For the last several months, I’ve been meeting a guitarist and sometimes other musicians at a Chicago park to play outdoor socially-distanced jazz. This Sunday, driving home, my wife asked me if we knew what Trump had paid in taxes. “Of course not,” I confidently responded. “It looks like we do now,” she said.
And with that, my work goals for this week changed. I’m sure everybody reading this has seen Sunday’s New York Times story (and probably also its follow-up from yesterday). Along with a ton of other tax people, I’ve been trying to make sense of and contextualize the story, both to myself and to the public. And I’ve largely been doing my thinking in real-time on Twitter.[fn1]
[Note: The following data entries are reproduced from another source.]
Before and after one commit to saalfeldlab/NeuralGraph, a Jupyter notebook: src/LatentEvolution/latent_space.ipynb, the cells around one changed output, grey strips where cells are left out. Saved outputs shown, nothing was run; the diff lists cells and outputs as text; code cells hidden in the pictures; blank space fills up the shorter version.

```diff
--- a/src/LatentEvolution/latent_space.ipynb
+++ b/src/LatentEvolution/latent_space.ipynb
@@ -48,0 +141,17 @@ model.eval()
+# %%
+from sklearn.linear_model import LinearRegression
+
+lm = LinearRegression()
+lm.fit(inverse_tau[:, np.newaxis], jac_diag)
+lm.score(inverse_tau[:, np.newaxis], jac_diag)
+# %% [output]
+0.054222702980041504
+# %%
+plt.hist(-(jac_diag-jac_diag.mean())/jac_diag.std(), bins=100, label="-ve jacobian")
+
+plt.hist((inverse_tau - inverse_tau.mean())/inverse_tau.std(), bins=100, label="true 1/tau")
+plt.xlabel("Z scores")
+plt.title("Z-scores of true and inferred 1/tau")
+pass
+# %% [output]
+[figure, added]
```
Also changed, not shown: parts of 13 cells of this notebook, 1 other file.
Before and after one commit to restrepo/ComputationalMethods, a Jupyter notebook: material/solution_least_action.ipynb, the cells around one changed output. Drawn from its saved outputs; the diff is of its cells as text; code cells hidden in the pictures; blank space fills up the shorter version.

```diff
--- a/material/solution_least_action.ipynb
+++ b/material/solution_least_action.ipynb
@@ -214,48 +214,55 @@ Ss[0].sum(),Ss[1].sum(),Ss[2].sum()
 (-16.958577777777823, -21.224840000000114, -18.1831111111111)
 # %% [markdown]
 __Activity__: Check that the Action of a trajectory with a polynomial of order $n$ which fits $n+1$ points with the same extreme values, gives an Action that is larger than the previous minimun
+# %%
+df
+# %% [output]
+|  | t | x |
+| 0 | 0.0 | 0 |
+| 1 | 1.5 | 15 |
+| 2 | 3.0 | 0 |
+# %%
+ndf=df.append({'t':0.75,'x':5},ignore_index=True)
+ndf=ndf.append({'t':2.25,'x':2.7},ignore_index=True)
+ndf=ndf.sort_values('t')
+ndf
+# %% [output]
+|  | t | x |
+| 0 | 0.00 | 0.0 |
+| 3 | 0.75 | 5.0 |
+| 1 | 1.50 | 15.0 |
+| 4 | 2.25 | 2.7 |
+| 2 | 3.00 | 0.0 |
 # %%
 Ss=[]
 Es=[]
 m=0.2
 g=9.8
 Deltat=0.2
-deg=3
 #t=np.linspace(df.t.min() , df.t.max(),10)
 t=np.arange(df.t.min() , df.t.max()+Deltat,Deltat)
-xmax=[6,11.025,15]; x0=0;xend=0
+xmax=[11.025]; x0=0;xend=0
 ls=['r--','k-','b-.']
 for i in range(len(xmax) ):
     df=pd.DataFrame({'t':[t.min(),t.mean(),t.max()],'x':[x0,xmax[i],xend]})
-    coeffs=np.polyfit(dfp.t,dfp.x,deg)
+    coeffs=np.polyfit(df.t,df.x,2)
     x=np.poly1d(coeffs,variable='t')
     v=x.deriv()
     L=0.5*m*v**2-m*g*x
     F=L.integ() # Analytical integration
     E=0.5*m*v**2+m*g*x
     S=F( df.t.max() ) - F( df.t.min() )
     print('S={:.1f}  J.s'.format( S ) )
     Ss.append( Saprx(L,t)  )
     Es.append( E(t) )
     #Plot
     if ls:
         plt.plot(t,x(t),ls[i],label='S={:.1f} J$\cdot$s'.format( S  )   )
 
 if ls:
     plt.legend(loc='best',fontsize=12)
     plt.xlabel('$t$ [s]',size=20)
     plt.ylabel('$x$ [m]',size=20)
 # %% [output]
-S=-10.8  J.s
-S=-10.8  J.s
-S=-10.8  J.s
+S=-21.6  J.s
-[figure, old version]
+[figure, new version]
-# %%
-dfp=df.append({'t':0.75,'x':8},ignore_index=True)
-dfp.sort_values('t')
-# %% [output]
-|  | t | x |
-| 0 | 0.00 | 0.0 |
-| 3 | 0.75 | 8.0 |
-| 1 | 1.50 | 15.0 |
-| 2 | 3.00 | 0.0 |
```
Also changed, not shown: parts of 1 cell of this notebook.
I thought that I’d assemble a lot of those Twitter threads here into one place. At most I’ll lightly edit them and I’ll link to the actual threads on Twitter, too. Because over there I included GIFs on almost every tweet and I think I outdid myself. The relevant content will be here, though. Continue reading “#TrumpTaxReturns”→
By now I’m sure you’ve read the New York Times story about the Trump gift tax evasion (or, if not that story—which is really, really long—at least a summary of it). There is a lot in there, and I suspect it’ll inspire more than a couple posts here, but I wanted to lead off with the statute of limitations.
Because let’s be real: I’ve always thought of the statute of limitations as being three years or, if you substantially understate your gross income, six years, unless you don’t file a return, in which case it runs forever until you file a return. Since most of the alleged fraud occurred in the 1990s or earlier, even the longer statute would be long passed.
Every so often, Brunson and Herzig carve out a day to swap long-winded emails, then those emails are published on the Internet.
I am sure you have seen by now the NY Times story about Donald Trump’s purported tax positions from the 1990. The NY Times has been following up on a story they originally published about a month ago reporting that Mr. Trump reportedly had a $990 million net operating loss (“NOL”). After the story, there was rampant speculation about the loss.
If Mr. Trump used exclusively all of his money to buy properties or casinos or whatever and those assets were used in a trade or business and those assets went down in value, Mr. Trump would suffer a real economic loss. This real economic loss would then generate a real tax loss. At the time, most tax experts thought that Mr. Trump may have used some of his money but all used loans. I think I was quoted as saying this was likely given his prior statements about being the king of debt. Continue reading “On Trump and Tax Opinions”→
The New York Timesreported tonight that in 1995, Republican presidential candidate Donald Trump may have claimed a $916 loss, a loss substantial enough that it could have allowed him to avoid paying taxes for nearly two decades.
The push notification for the story showed up on my phone at 8:30 pm Central time on a Saturday, so I haven’t had time to really dig into it. I’m sure that, over the next few days, we’ll have something more substantive to say. But in the meantime, a couple thoughts: Continue reading “A $916 Million Loss? #TrumpLeaks”→